▸ **Available data**

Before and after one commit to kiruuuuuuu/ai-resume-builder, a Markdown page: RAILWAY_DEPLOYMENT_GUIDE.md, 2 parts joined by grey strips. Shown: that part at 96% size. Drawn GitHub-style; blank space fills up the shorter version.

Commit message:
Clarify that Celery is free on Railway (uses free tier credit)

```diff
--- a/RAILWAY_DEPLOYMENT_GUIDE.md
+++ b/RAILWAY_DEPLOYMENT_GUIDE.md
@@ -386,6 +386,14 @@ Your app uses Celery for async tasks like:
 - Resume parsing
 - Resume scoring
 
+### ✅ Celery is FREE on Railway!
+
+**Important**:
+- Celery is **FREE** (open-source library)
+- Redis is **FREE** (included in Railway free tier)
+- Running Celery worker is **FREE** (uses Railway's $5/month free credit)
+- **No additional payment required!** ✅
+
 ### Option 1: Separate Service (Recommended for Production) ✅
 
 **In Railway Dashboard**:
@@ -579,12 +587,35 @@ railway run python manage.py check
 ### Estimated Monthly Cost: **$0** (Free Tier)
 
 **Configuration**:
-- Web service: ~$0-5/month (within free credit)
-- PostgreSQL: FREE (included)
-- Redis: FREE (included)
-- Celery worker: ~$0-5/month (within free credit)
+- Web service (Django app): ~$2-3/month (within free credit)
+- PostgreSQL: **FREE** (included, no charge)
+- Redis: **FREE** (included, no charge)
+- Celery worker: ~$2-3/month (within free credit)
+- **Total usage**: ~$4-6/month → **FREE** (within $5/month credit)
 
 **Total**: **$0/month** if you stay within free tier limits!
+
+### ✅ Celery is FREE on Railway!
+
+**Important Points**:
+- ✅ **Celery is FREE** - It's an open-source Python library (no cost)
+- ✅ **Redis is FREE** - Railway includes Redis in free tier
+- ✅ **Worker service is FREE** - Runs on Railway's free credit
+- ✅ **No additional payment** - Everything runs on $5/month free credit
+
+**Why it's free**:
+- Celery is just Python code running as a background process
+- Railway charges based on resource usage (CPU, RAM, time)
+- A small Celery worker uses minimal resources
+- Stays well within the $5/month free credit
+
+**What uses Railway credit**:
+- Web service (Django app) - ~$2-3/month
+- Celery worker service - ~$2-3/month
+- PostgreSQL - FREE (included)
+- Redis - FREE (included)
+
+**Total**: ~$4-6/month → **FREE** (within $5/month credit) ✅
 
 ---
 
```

▸ **Assignment**
Give all of the entries again, word for word.

▸ **Reply**
Before and after one commit to kiruuuuuuu/ai-resume-builder, a Markdown page: RAILWAY_DEPLOYMENT_GUIDE.md, 2 parts joined by grey strips. Shown: that part at 96% size. Drawn GitHub-style; blank space fills up the shorter version.

Commit message:
Clarify that Celery is free on Railway (uses free tier credit)

```diff
--- a/RAILWAY_DEPLOYMENT_GUIDE.md
+++ b/RAILWAY_DEPLOYMENT_GUIDE.md
@@ -386,6 +386,14 @@ Your app uses Celery for async tasks like:
 - Resume parsing
 - Resume scoring
 
+### ✅ Celery is FREE on Railway!
+
+**Important**:
+- Celery is **FREE** (open-source library)
+- Redis is **FREE** (included in Railway free tier)
+- Running Celery worker is **FREE** (uses Railway's $5/month free credit)
+- **No additional payment required!** ✅
+
 ### Option 1: Separate Service (Recommended for Production) ✅
 
 **In Railway Dashboard**:
@@ -579,12 +587,35 @@ railway run python manage.py check
 ### Estimated Monthly Cost: **$0** (Free Tier)
 
 **Configuration**:
-- Web service: ~$0-5/month (within free credit)
-- PostgreSQL: FREE (included)
-- Redis: FREE (included)
-- Celery worker: ~$0-5/month (within free credit)
+- Web service (Django app): ~$2-3/month (within free credit)
+- PostgreSQL: **FREE** (included, no charge)
+- Redis: **FREE** (included, no charge)
+- Celery worker: ~$2-3/month (within free credit)
+- **Total usage**: ~$4-6/month → **FREE** (within $5/month credit)
 
 **Total**: **$0/month** if you stay within free tier limits!
+
+### ✅ Celery is FREE on Railway!
+
+**Important Points**:
+- ✅ **Celery is FREE** - It's an open-source Python library (no cost)
+- ✅ **Redis is FREE** - Railway includes Redis in free tier
+- ✅ **Worker service is FREE** - Runs on Railway's free credit
+- ✅ **No additional payment** - Everything runs on $5/month free credit
+
+**Why it's free**:
+- Celery is just Python code running as a background process
+- Railway charges based on resource usage (CPU, RAM, time)
+- A small Celery worker uses minimal resources
+- Stays well within the $5/month free credit
+
+**What uses Railway credit**:
+- Web service (Django app) - ~$2-3/month
+- Celery worker service - ~$2-3/month
+- PostgreSQL - FREE (included)
+- Redis - FREE (included)
+
+**Total**: ~$4-6/month → **FREE** (within $5/month credit) ✅
 
 ---
 
```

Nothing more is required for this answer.